Pipes are one thing that should last a long time before they need to be replaced or repaired – so when home and business owners are reporting that their FlowGuard Gold CPVC pipes are failing within ten years (far short of the 40-50 year life expectancy), it’s undoubtedly no good. It’s believed that the failures stem from the resin used in the piping and that this can cause the pipes to become brittle, crack and leak. Now, attorneys are looking to see if a class action can be filed to help home and business owners recover money for property damage and the cost of repairs. If this sounds like something that you’ve experienced, share your story and find out more information here.
Our settlements page is always being updated. Have you checked to see if you're covered by any open settlements? You can also check out the latest settlements as they happen by following us on Twitter.
Anyone who owns or owned a residence or structure containing an affected tank (listed on the settlement site) with a manufacturing date between January 1, 2011 and December 31, 2011, may be able to claim a piece of this settlement.
If you received more than one telemarketing call from Sirius XM within a twelve-month period between October 16, 2013 and April 26, 2019 despite being on the National Do Not Call Registry, you may be included in this settlement.
Yes, we are all probably aware that cereal isn’t the healthiest food choice we can make to start our day, but Kellogg has still been accused of trying to hide its products’ true sugar content from the average consumer. According to a recent class action lawsuit, Kellogg attempts to promote its overly sugary cereals and bars as “effective in promoting bodily health and preventing disease." For instance, Kellogg states that some of its cereals are “heart healthy,” and emphasizes the whole grain, fiber and fruit content in others - all while hiding or minimizing "material information" about the amount of sugar in its products, as well as the negative effect regular added sugar consumption can have on one's health. Interested in the full story? We have you covered.
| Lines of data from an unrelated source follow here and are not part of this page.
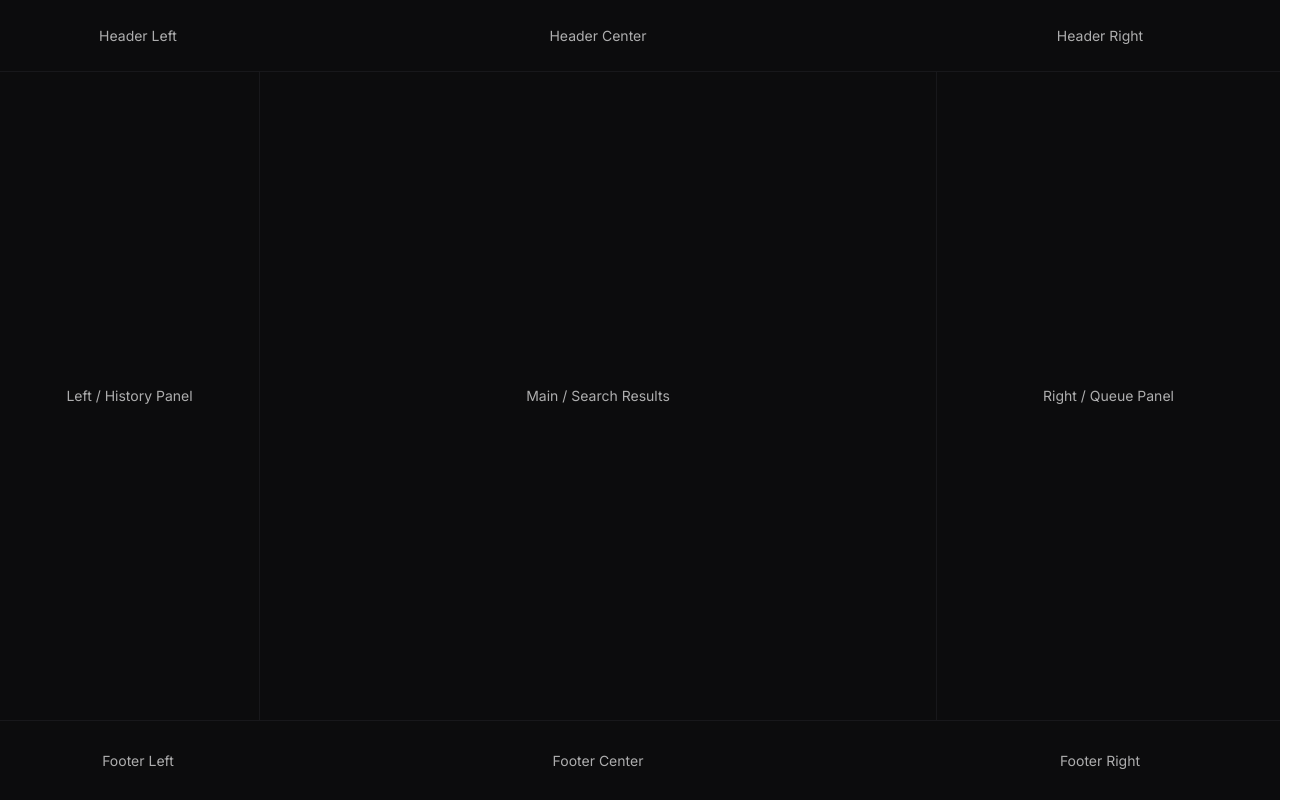
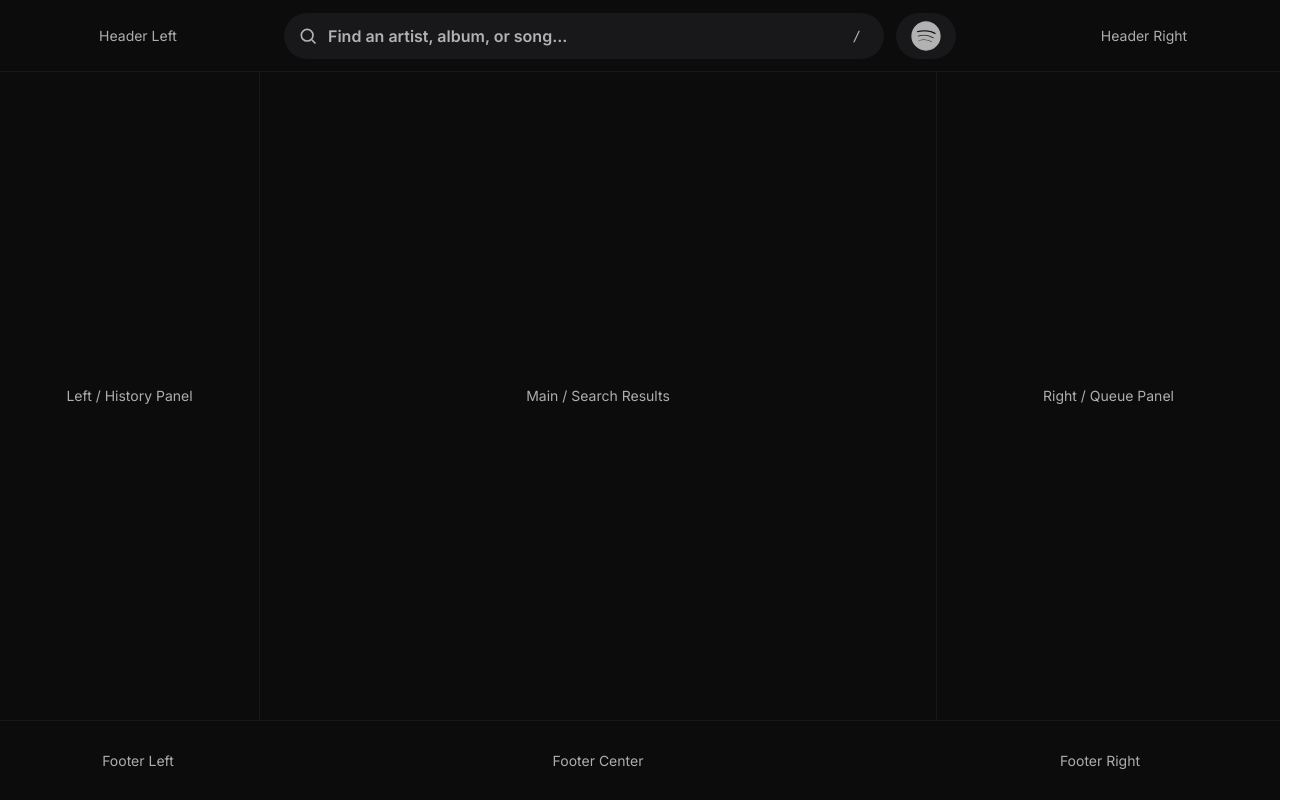
Before and after one commit to xavierAshkar/spotify-playlist-manager, a React (Vite) app: page /search in a window 1280 px wide. Shown: the whole page, 1316 px wide, since content can reach past the window. Built offline with nearby package versions, Linux system fonts and the light colour scheme.

Commit message:
feature: add basic header center layout

```diff
--- a/src/layout/header/HeaderCenter.jsx
+++ b/src/layout/header/HeaderCenter.jsx
@@ -1,4 +1,95 @@
 // src/layout/header/HeaderCenter.jsx
-export default function HeaderCenter() {
-  return <div className="text-sm opacity-70">Header Center</div>;
+import { useRef, useEffect } from "react";
+
+import LibraryIcon from "@/assets/icons/library.svg?react";
+import SpotifyIcon from "@/assets/icons/spotify.svg?react";
+import HeartIcon   from "@/assets/icons/heart.svg?react";
+
+function ScopeIcon({ scope }) {
+  if (scope === "Library") return <LibraryIcon className="w-[32px] h-[32px]" />;
+  if (scope === "Liked")   return <HeartIcon   className="w-[32px] h-[32px]" />;
+  // default: All of Spotify
+  return <SpotifyIcon className="w-[32px] h-[32px]" />;
 }
+
+export default function HeaderCenter({
+  scope = "All",            // "All" | "Library" | "Liked"
+  onToggleScope,
+  onSearch,
+  placeholder = "Find an artist, album, or song...",
+}) {
+  const inputRef = useRef(null);
+
+  // "/" or Cmd/Ctrl+K focuses search
+  useEffect(() => {
+    const h = (e) => {
+      if (e.key === "/" || (e.key.toLowerCase() === "k" && (e.metaKey || e.ctrlKey))) {
+        e.preventDefault();
+        inputRef.current?.focus();
+      }
+    };
+    window.addEventListener("keydown", h);
+    return () => window.removeEventListener("keydown", h);
+  }, []);
+
+  return (
+    <div className="h-full w-full px-4 flex items-center gap-[12px] justify-center">
+      {/* Search pill (w=460, h=46 pre-hover) */}
+      <div className="group w-[600px]">
+        <div
+          className="
+            h-[46px] w-full px-[14px]
+            rounded-full bg-lightBg hover:bg-hoverBg
+            flex items-center gap-[10px]
+            transform-gpu will-change-transform
+            transition-transform duration-150 ease-out
+            hover:scale-[1.008]
+          "
+        >
+          {/* search icon */}
+          <svg
+            className="w-5 h-5 text-textSubtle group-hover:text-textMain transition-colors"
+            viewBox="0 0 24 24" fill="none" stroke="currentColor" strokeWidth="2"
+          >
+            <circle cx="11" cy="11" r="7" />
+            <line x1="21" y1="21" x2="16.65" y2="16.65" />
+          </svg>
+
+          <input
+            ref={inputRef}
+            type="text"
+            placeholder={placeholder}
+            onChange={(e) => onSearch?.(e.target.value)}
+            className="
+              flex-1 bg-transparent outline-none
+              text-heading placeholder:text-textSubtle
+              group-hover:text-textMain group-hover:font-bold transition-colors duration-150
+            "
+          />
+          <kbd className="text-subtle px-2 py-0.5 rounded border border-lightBg">/</kbd>
+        </div>
+      </div>
+
+      {/* Round scope button (46x46 pre-hover) */}
+      <button
+        type="button"
+        onClick={onToggleScope}
+        className="
+          group h-[46px] w-[60px] rounded-full
+          bg-lightBg hover:bg-hoverBg
+          grid place-items-center
+          transform-gpu will-change-transform
+          transition-transform duration-150 ease-out
+          hover:scale-[1.05]
+          focus:outline-none focus-visible:ring-2 focus-visible:ring-accent/40
+        "
+        aria-label="Change search scope"
+        title={scope === "All" ? "All of Spotify" : scope}
+      >
+        <span className="text-textSubtle group-hover:text-textMain [&_*]:fill-current [&_*]:stroke-current">
+          <ScopeIcon scope={scope} />
+        </span>
+      </button>
+    </div>
+  );
+}
```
~ Forward to a friend ~
Know someone who might be interested in our newsletter? Why not forward this email to them?